ASSIGNMENT:
Scan the entries below and extract each line with the word "meta" in it.

DATA SUPPLIED:

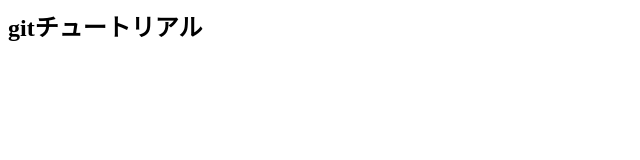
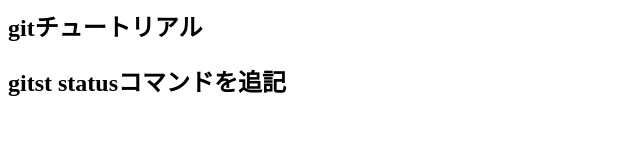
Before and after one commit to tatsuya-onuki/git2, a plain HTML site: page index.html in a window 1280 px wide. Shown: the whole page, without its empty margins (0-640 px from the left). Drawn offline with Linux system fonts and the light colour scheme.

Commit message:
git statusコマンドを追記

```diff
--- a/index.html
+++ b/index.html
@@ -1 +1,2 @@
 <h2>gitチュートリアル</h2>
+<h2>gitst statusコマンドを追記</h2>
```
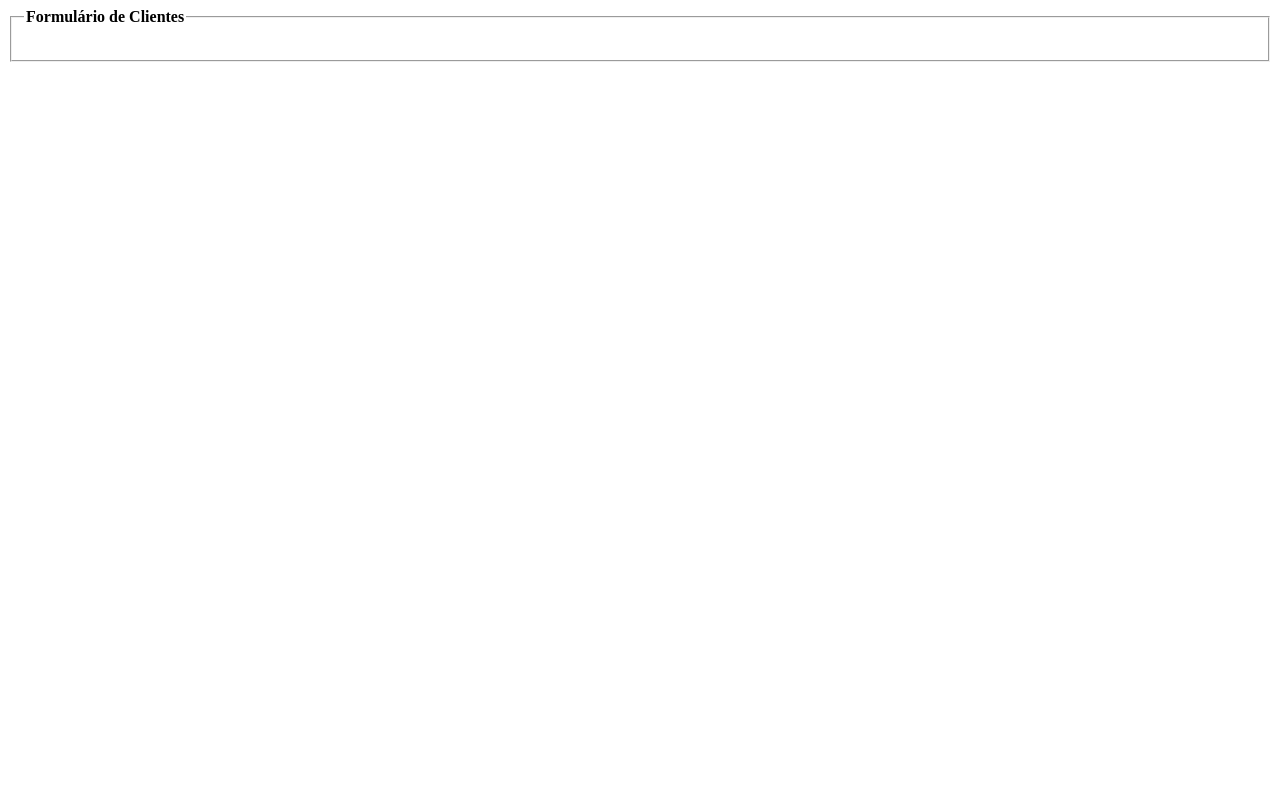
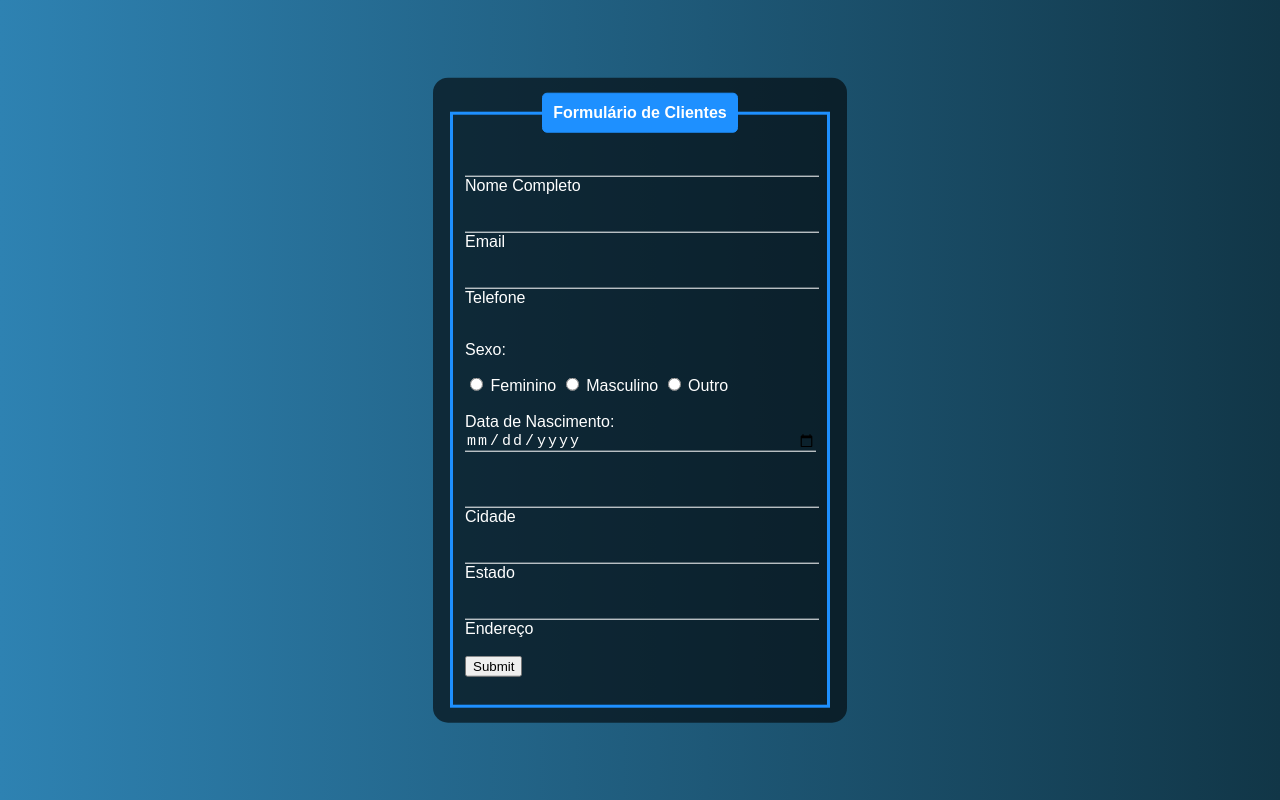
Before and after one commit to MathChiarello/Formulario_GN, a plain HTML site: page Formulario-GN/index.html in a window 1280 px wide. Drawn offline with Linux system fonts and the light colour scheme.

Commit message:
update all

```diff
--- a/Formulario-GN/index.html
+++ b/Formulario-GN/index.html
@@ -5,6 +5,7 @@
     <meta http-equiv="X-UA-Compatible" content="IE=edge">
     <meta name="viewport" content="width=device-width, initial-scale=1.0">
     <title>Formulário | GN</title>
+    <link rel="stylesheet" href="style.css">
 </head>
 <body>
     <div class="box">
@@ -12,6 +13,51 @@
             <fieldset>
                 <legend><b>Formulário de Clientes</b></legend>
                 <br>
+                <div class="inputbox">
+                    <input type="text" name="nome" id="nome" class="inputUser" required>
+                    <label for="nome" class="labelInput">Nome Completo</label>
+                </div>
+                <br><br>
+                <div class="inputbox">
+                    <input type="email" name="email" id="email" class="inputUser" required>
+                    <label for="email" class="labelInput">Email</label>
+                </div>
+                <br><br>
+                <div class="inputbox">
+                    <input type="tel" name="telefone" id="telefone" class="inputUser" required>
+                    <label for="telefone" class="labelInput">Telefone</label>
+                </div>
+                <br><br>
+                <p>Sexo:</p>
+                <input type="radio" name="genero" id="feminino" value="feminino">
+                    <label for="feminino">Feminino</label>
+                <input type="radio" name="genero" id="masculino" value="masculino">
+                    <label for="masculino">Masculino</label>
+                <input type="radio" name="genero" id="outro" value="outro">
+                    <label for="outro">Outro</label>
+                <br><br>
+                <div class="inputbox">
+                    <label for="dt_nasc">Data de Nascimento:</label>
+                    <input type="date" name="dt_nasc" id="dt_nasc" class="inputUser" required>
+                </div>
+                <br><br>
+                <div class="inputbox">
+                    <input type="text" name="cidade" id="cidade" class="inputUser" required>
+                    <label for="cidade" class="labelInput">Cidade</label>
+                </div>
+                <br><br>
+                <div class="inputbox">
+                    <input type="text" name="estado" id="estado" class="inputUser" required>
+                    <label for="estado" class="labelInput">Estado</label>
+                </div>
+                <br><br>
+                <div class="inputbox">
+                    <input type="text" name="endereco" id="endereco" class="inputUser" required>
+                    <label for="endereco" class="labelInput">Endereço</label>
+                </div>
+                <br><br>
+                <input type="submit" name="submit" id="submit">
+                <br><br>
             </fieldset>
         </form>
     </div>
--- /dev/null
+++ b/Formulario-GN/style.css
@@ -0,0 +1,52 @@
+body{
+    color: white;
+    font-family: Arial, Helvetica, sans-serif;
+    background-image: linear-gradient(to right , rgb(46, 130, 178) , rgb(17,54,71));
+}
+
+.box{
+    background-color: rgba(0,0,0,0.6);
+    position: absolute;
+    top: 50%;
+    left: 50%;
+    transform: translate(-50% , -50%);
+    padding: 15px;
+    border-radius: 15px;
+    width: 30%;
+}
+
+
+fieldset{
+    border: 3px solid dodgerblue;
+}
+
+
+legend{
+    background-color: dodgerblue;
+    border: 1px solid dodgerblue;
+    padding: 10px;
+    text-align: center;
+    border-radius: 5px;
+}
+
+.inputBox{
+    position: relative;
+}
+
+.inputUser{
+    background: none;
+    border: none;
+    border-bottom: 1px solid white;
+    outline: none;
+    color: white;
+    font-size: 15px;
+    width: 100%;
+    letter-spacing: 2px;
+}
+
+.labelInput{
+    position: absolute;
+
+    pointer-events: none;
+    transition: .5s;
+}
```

ANSWER SECTION:
     <meta http-equiv="X-UA-Compatible" content="IE=edge">
     <meta name="viewport" content="width=device-width, initial-scale=1.0">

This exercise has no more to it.